What you have to do —
State how many lines of the entries hold the string "solutions". Reply with the number alone.

Data records
┌──

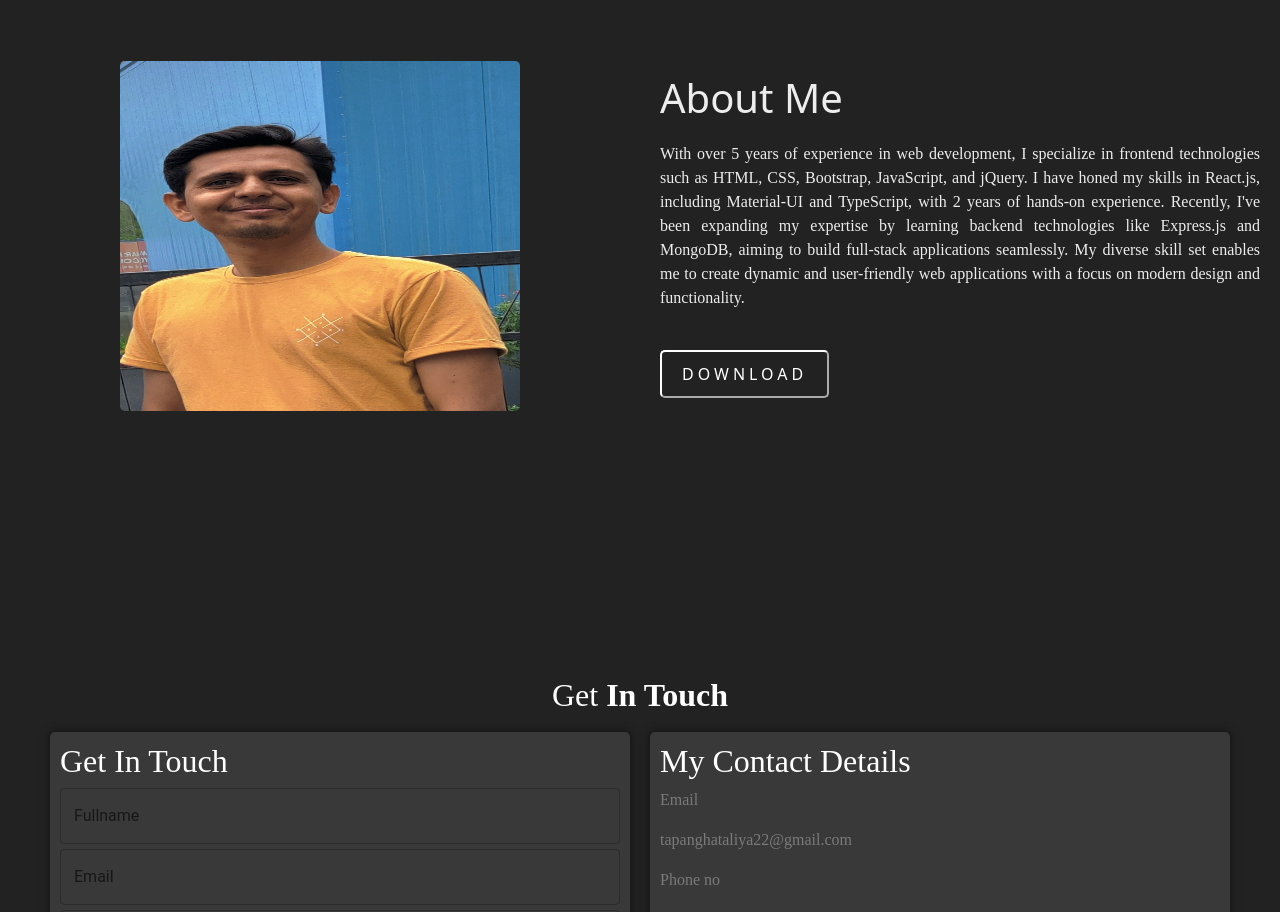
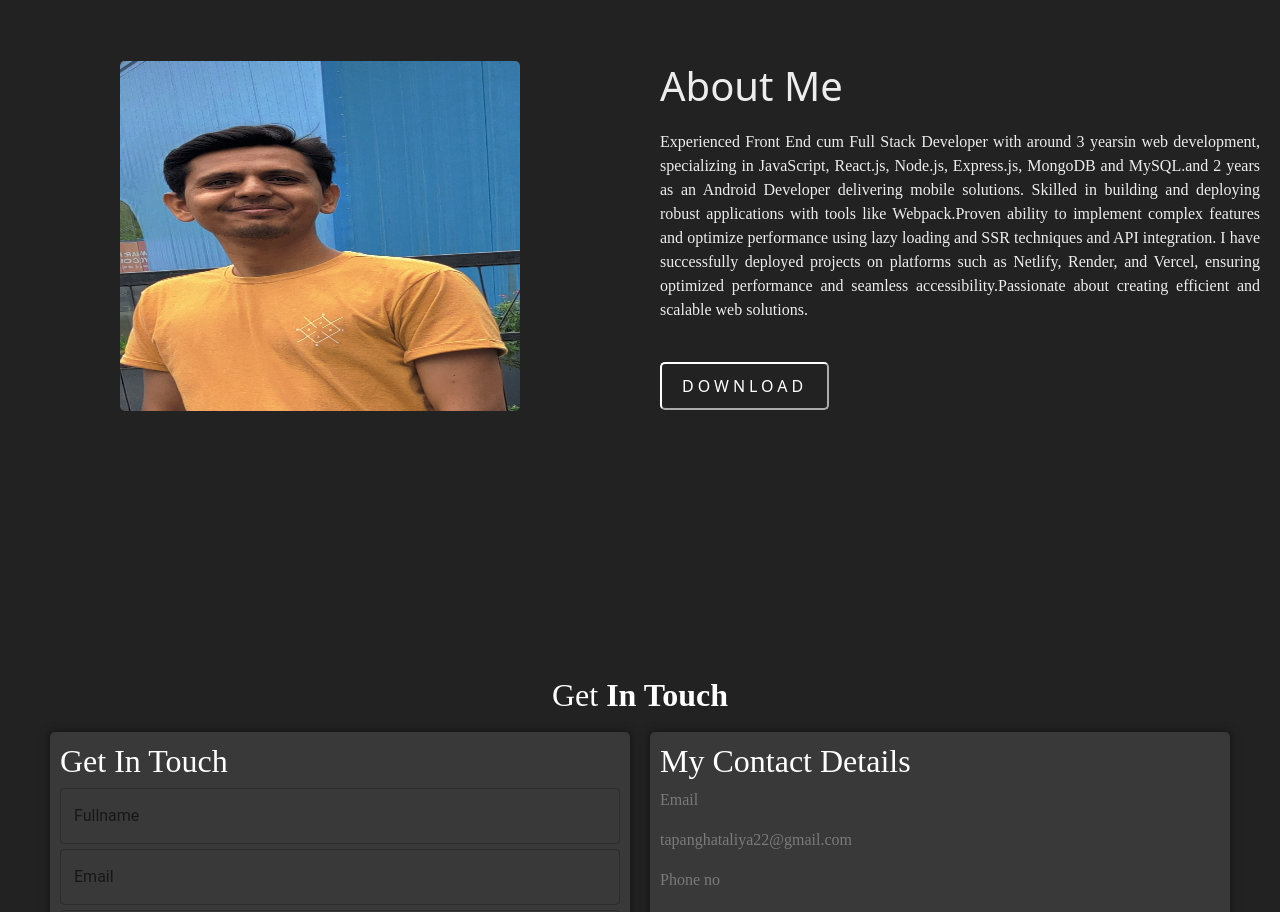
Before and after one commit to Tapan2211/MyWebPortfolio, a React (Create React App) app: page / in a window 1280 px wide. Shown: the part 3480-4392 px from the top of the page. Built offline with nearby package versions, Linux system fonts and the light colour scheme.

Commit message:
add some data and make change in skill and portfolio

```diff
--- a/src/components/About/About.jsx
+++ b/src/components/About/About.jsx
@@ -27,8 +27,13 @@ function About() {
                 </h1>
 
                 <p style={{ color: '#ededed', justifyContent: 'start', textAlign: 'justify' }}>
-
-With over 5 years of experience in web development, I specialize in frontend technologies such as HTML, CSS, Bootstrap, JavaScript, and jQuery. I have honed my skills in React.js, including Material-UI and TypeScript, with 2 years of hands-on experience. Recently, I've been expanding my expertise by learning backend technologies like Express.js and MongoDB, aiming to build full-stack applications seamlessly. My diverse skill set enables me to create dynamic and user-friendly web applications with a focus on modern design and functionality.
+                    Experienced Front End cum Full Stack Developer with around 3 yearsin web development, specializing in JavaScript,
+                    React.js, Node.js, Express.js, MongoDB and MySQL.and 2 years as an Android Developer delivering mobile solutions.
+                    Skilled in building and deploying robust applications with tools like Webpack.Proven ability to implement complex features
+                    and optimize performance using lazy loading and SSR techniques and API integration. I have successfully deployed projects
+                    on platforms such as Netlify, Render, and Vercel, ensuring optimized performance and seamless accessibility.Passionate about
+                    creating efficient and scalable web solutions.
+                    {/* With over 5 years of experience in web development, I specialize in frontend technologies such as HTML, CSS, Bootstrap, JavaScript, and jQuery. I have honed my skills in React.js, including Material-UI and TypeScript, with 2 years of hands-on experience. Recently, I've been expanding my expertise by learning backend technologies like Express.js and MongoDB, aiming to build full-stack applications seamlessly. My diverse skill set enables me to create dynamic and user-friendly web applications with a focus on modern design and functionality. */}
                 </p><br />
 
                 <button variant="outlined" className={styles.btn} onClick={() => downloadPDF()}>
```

└──

Task response —
2